Stella So likes using exaggerated angles, such as fish eye, to create a new and unrealistic environment. Like the picture below, exaggerated angle is used in drawing the Star Ferry Pier in Tsim Sha Tsui. She wants to convey readers that although exaggerated angles make these places seem unrealistic, they have been disappeared and can only be drawn based on Stella So’s imagination.
The final shot of the cartoon shows the protagonist walking down a staircase lodged in the thin gutter between the four rows of calligraphic squares, the paper now turned on its side to give a long vertical space instead of a horizontal one. The paper lodges the proceedings firmly in a Chinese past, the fading green lines hardly being the stuff of modern printing and modern Hong Kong. The large fold out panoramas are not only functional in design, but calculated to draw readers into the centuries old tradition of Chinese scroll painting.
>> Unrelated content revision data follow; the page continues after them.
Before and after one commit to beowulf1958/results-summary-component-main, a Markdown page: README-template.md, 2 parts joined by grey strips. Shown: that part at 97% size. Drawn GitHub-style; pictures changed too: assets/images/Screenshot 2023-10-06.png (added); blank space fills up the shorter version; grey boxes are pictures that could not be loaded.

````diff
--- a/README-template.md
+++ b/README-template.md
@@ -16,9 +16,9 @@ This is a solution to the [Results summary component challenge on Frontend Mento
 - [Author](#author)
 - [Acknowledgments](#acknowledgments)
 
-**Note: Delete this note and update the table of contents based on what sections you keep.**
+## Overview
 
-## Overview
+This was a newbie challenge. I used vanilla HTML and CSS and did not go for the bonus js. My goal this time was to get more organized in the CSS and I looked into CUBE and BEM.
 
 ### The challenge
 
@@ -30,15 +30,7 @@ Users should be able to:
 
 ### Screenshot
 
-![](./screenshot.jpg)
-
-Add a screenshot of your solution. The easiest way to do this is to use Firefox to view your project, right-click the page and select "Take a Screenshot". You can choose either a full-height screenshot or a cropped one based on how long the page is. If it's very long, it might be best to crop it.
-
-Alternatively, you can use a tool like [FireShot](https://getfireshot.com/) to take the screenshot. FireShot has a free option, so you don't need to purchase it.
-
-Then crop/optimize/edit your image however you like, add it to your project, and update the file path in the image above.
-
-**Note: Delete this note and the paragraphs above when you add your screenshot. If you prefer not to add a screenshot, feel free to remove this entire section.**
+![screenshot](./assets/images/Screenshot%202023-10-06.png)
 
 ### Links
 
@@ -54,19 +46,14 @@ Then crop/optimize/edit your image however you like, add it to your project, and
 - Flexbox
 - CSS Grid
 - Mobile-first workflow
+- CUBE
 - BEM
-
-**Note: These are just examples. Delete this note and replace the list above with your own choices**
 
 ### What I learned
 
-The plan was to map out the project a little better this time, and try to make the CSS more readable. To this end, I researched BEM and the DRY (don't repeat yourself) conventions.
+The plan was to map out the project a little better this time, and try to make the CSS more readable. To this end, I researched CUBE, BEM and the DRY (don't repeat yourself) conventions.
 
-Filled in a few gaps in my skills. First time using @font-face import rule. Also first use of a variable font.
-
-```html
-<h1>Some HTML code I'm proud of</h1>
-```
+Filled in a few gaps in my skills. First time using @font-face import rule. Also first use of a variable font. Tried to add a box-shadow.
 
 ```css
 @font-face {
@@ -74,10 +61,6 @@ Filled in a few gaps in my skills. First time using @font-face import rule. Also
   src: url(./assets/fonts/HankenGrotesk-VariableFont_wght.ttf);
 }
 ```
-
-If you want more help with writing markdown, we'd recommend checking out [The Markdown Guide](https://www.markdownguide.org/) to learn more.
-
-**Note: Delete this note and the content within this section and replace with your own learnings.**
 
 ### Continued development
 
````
The old Hong Kong is not only drawn based on Stella So’s memory, but also includes Stella So’s imagination. Stella So drew old Chinese tenements, Chinese restaurants and old Star Ferry Pier based on her personal experience. Besides, she drew Chinese restaurant as a tram, drew trees on the buildings in “Wedding Card Street”, and drew old urban area, which the bus passed through, as a “Castle in the Sky” (天空之城) based on her imagination. Although all these are unrealistic, I think it is the ideal “Hong Kong” which Stella So wants to construct in her mind.
If you want to know more about Stella So, you can visit her website and blog for more information!!!!
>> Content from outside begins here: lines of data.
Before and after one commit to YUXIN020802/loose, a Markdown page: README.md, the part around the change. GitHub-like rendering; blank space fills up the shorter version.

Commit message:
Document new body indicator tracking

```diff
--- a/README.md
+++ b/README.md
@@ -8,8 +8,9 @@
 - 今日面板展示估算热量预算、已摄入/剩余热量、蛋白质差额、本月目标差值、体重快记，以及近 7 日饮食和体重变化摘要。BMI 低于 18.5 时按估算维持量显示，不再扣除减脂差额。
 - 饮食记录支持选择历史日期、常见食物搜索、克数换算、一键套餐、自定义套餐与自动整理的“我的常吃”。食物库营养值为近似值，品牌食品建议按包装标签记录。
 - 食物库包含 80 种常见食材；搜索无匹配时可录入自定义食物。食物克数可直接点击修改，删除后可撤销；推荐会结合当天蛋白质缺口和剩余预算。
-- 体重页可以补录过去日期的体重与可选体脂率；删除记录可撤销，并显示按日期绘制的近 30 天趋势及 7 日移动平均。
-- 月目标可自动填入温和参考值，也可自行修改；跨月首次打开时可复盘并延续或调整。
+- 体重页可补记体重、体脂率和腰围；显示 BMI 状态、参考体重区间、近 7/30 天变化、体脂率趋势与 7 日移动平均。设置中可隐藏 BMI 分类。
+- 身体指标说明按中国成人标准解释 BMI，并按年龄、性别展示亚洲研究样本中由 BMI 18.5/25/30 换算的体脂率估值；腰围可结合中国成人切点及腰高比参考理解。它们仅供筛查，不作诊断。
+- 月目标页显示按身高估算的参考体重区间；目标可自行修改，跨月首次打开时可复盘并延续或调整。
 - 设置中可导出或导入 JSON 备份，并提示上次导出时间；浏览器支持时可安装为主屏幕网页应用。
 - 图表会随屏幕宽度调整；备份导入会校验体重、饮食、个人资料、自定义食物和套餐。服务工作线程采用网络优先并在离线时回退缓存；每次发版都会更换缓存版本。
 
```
Stella So’s Website: http://www.smstella.com/
Stella So’s Blog: http://stellaso.blogspot.hk/
Stella So’s Old Girl Diary: http://oldgirldiary.blogspot.hk/
1. Honey pupu. City of Powder – the disappearing Hong Kong. Retrieved on 4 Mar 2014 from http://honeypupu.pixnet.net/blog/post/10842846
2. Very Fantastic. Retrieved on 4 Mar 2014 from http://book.douban.com/review/1176115/
3. Very Fantastic. Retrieved on 4 Mar 2014 from http://book.douban.com/review/1891337/
4. Ng Suat Tong. Memories of Old Hong Kong. Retrieved on 4 Mar 2014 from http://www.hoodedutilitarian.com/2011/03/two-comics-by-stella-so/
5. DrBlack. City of Powder – the disappearing Hong Kong. Retrieved on 4 Mar 2014 from http://blog.yam.com/DrBlack/article/28489837